Looking at the virtual tours available for the Blue Ridge National Parkway, I'm pretty sure that I have identified the location of this picture as the Craggy Gardens Visitor's Center which is near the Craggy Dome Overlook . You can tell that this picture was taken in 1959 - that is not an antique or vintage car in the parking lot - it was new when the picture was taken.
Not only is the background and the architecture of the building about the same as in the virtual tour, but both my picture and the current picture both have a sign out front which mentions a wayside museum.
June and July are the months to visit for the Catawba rhododendron and other late-blooming wildflowers. That's when we were there, but I don't have any pictures of the flowers. Because of the elevation, bloom is much later here, so you can see the violets, blackberry, Mayapple and Turkscap lily even in June.
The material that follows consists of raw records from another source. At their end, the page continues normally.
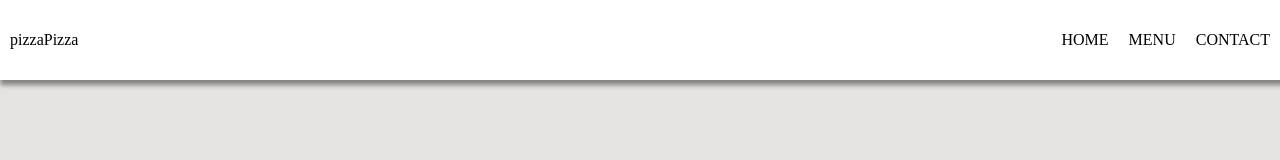
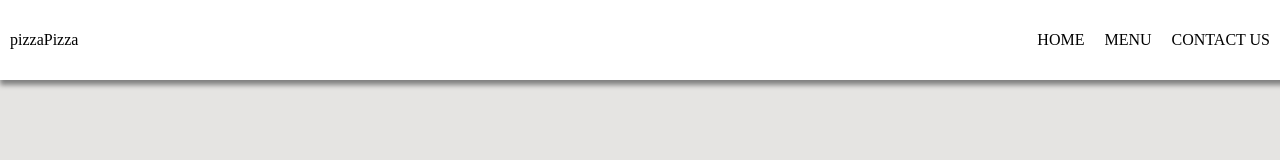
Before and after one commit to SomtoJF/Restaurant, a website built with webpack: page dist/index.html in a window 1280 px wide. Built offline with nearby package versions, Linux system fonts and the light colour scheme.

Commit message:
Add css loaders

```diff
--- a/package.json
+++ b/package.json
@@ -19,6 +19,8 @@
   },
   "homepage": "https://github.com/SomtoJF/Restaurant#readme",
   "devDependencies": {
+    "css-loader": "^6.7.1",
+    "style-loader": "^3.3.1",
     "webpack": "^5.74.0",
     "webpack-cli": "^4.10.0"
   }
--- a/src/index.js
+++ b/src/index.js
@@ -7,7 +7,7 @@ let createNav = (function(){
     logo.textContent = 'pizzaPizza';
     logo.setAttribute('id', 'logo');
     let ul = document.createElement('ul');
-    let navLinks = ['HOME', 'MENU', 'CONTACT'];
+    let navLinks = ['HOME', 'MENU', 'CONTACT US'];
     let li;
     for(let i = 0; i < 3; i++){
         li = document.createElement('li');
```
Also changed, not shown: dist/index.html, dist/main.js, src/Resources/fernando-andrade-_P76trHTWDE-unsplash-removebg-preview.png (added), src/Resources/saahil-khatkhate-kfDsMDyX1K0-unsplash-removebg-preview.png (added), src/Resources/sahal-hameed-Nq9KlQTTEbQ-unsplash-removebg-preview.png (added), src/Resources/saundarya-srinivasan-60nzTP7_hMQ-unsplash-removebg-preview.png (added), src/Resources/shourav-sheikh-a66sGfOnnqQ-unsplash-removebg-preview.png (added), 1 other file.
There are two trails from here - the Craggy Gardens Trail (first portion is self-guiding nature trail) which is 0.84 miles of moderate difficulty and the Craggy Pinnacle Trail (to panoramic view) 0.73 miles also of moderate difficulty.
This heath bald is only one of many throughout the Southern Appalachian Mountains; the name refers to the bald appearance of the mountaintop, which is in reality covered with grasses or mountain shrubbery instead of trees so it appears at a lighter color from a distance.
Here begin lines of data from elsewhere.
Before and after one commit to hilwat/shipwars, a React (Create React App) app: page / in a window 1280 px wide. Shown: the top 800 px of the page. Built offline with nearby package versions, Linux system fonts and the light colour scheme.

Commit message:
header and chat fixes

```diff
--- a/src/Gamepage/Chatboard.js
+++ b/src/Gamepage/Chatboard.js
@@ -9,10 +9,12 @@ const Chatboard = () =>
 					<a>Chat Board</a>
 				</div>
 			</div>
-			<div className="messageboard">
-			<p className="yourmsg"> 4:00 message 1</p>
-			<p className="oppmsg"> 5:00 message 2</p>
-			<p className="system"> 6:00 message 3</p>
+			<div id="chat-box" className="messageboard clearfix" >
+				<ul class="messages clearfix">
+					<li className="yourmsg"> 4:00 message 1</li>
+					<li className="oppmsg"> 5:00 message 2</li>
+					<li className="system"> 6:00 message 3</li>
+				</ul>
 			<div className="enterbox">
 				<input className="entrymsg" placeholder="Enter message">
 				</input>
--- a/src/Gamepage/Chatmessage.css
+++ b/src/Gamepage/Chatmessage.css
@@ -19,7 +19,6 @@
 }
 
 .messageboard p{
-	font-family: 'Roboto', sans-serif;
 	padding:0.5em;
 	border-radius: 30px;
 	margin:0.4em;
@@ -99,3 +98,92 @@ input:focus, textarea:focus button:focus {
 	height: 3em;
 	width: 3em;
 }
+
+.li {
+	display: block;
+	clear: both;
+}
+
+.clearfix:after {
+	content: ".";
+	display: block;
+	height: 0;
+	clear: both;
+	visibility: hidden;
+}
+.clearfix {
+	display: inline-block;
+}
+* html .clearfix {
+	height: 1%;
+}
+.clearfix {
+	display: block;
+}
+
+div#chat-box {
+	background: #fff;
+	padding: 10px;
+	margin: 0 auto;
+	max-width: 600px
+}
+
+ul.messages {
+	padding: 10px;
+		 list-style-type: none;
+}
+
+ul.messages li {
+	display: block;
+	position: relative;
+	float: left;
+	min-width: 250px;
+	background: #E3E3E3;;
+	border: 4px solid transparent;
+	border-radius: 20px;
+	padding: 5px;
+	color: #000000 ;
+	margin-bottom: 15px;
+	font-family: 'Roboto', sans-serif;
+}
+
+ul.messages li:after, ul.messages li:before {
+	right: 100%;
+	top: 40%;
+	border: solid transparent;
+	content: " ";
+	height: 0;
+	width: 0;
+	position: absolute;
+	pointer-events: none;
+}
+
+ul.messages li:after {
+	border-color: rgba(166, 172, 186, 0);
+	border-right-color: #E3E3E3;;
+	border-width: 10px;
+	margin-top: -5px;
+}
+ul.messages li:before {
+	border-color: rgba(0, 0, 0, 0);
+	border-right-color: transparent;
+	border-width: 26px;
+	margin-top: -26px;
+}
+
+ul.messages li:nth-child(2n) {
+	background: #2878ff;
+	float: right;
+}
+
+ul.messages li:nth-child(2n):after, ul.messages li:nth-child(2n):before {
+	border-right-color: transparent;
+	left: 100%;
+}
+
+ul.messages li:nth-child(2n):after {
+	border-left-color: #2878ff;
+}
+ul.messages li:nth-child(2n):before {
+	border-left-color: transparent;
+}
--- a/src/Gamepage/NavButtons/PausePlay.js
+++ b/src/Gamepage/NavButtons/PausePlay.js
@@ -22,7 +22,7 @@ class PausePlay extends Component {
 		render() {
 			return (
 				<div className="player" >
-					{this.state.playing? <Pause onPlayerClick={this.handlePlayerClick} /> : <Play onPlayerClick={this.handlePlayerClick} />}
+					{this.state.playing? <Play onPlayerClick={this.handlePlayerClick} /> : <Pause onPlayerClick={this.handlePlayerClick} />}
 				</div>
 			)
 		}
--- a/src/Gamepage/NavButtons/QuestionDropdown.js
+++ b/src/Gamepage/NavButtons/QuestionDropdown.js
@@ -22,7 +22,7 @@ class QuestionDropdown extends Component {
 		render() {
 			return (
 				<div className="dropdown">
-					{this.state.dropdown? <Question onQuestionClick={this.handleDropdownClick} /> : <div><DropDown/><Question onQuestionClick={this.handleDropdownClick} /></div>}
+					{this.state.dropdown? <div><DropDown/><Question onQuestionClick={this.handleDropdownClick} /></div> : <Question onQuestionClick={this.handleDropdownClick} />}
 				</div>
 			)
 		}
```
When Bob and I were first married (in 1959) we drove down to his first duty station via the Blue Ridge Parkway. This is one of the slides I took, which I had digitized.
I found it hard to get pictures that were different enough from each other to be worth the film - such endless vistas of blue mountains and valleys.
Since then we've been on the coast or the beach on a sailboat, so we have not really been back except when the parkway was closed for the winter.
This is an excellent road for sightseeing. It stretches all of the way from the Great Smoky Mountains National Park in North Carolina all of the way to Shenandoah National Park in northern Virginia. It has a speed limit of 35 miles per hour and does not carry commercial traffic. The road travels on a ridge for most of its length. This allows for some rewarding views, which are accessible at numerous pullouts and information areas. There is potential for hiking and camping in many places. Please see my travelogue for a little more detail about the southern portion of the road.
The Blue Ridge Parkway is a road designed for leisure travel along the ridge of the Apalachian Mountains. The Parkway starts at the Shenadoa NP in Virginia and ends after 469 miles at the Smoky Mountains NP. 240 miles of it are located in North Carolina.
Along the way there are great views and some historic sites.
Some pictures in our travelogue.